I tend to be described as a conservative buy and hold investor. I like solid companies that have a defensible market share, strong entry barriers, and a history of proven returns. Tobacco fits this bill perfectly, with the added advantage of selling an addictive product. Finally, many investors choose to avoid such 'sin' stocks, allowing yields to remain high.
In 2008, Philip Morris International (PM) was spun off from Altria (MO), which was known for being the most profitable stock in US history. Altria now does business within the USA, and PM internationally. Out of the global tobacco companies PM has the highest market capitalization when compared with competitors British American Tobacco (BTI), Imperial Tobacco Group (ITYBY.PK), and Lorillard (LO).
Over the last year Philip Morris has returned 34% with the S&P 500 returning only slightly over 5%. With yearly total returns of 10, 21, and 34% for 2009, 2010, 2011 respectively, company financials look on track to continue such comparable growth.
Over the last 4 years for the years 2011, 2010, and 2009, earning per share grew at 23%, 21%, and -2% respectively. Discounting the decrease in earnings per share between 2008 and 2009 because of the financial crisis, PM has shown a consistent ability to increase shareholder value each year since.
In the time period from February to March this year, reported insider trades were slightly positive with 32 increased positions and 26 reduced positions; this neither strongly points to either a buy or sell, however the slight positive slant is reassuring. At this point the long term data indicates that PM is still a profitable stock to hold, but the ideal time to initiate a new position must be found.

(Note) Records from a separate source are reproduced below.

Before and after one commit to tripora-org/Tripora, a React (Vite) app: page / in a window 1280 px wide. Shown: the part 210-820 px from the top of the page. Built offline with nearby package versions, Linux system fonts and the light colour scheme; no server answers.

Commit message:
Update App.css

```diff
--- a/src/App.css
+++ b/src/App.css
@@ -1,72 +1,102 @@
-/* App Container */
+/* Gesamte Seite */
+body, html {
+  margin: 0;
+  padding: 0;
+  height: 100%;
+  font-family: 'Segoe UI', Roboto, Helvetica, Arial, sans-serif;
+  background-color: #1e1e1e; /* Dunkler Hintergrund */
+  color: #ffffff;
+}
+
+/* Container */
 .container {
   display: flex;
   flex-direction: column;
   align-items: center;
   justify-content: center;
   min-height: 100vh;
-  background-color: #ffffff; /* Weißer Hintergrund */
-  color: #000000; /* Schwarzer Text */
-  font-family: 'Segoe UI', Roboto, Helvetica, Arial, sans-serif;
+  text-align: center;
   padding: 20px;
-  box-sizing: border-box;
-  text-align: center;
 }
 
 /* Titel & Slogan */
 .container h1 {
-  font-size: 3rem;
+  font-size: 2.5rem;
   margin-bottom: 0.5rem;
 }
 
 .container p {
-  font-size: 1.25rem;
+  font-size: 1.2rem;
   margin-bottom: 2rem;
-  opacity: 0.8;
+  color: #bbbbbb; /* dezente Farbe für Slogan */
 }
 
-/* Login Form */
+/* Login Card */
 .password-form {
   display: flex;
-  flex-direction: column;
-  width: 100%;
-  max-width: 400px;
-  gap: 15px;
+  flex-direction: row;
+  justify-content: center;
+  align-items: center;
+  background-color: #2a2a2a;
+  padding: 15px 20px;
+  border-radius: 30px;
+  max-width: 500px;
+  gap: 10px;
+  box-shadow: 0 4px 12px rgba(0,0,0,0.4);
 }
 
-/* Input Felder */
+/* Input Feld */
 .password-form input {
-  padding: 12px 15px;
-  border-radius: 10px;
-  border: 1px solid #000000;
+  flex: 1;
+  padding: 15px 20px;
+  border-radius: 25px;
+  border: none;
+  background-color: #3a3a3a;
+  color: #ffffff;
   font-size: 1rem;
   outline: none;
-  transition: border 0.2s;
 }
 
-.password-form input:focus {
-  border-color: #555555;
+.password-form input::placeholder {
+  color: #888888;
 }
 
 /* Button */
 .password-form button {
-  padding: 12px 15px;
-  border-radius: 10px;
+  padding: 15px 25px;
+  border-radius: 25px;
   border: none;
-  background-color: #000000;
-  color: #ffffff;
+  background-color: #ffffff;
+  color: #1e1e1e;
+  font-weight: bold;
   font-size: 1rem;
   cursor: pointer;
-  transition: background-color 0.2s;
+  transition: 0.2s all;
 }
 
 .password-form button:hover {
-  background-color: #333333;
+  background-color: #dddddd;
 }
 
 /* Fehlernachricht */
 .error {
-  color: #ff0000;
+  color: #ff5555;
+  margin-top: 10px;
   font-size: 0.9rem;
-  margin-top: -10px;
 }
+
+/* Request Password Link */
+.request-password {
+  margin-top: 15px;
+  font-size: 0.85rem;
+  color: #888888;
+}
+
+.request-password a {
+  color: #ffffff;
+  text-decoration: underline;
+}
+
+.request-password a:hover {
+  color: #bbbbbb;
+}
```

While many buy and hold dividend investors would say it is rational to buy on any low, I like to take the time to find the correct time to enter the market based on macroeconomic events. I already hold PM and am looking to add to my position at the appropriate time to maximize dividends and overall returns. As PM has been reacting to the Eurozone crisis extensively this year, events within the eurozone may determine when the appropriate time to enter the market is.
For these purposes, we will compare a couple indicative stocks and ETFs with the price of PM over the last 6 months.

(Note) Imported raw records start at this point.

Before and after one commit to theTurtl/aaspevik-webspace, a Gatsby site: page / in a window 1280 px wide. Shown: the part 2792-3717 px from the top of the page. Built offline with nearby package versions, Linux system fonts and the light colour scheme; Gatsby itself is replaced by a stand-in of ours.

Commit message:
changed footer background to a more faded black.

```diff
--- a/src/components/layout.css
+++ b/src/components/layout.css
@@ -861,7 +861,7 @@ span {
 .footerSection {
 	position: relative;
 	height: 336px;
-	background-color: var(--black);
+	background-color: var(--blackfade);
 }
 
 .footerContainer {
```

(Source: Google Finance)
Greece and Spain are the main EU troublemakers in recent history, so for Greece we will be comparing PM with the National Bank of Greece (NBG) and for Spain we will use the iShares MSCI Spain Index ETF (EWP). Banco Santander (SAN) can be overlaid with EWP and the motions are consistent; either can be used here.
In this we can see several apparent correlations; in early May, as both EWP and NBG were going bearish, PM was still bullish for several days before joining the EWP and NBG bears on their way down. In the final days of May both NBG and EWP hit their bottoms at essentially the same time, however PM took several days longer to bottom. EWP even began to go bullish before PM bottomed, and again PM followed with a lag.
Now of course PM is responding to other factors besides EU problems, which may explain why in July PM initially rose with a lag following NBG and EWP, but continues to slowly increase even as NBG and EWP falter. However, with EWP showing an almost 7% decrease on July 20th, and NBG decreasing over 8% on July 23rd, PM may be expected to go lower in the upcoming week.
So before I add to my position I will be waiting for any good Eurozone news that leads to price spikes of at least 5-7% in the indices of any European country, with a focus on Greece and Spain. However should an appropriate time not be found within the next few weeks, I am prepared to initiate a position simply on the long term performance of PM and tobacco in general.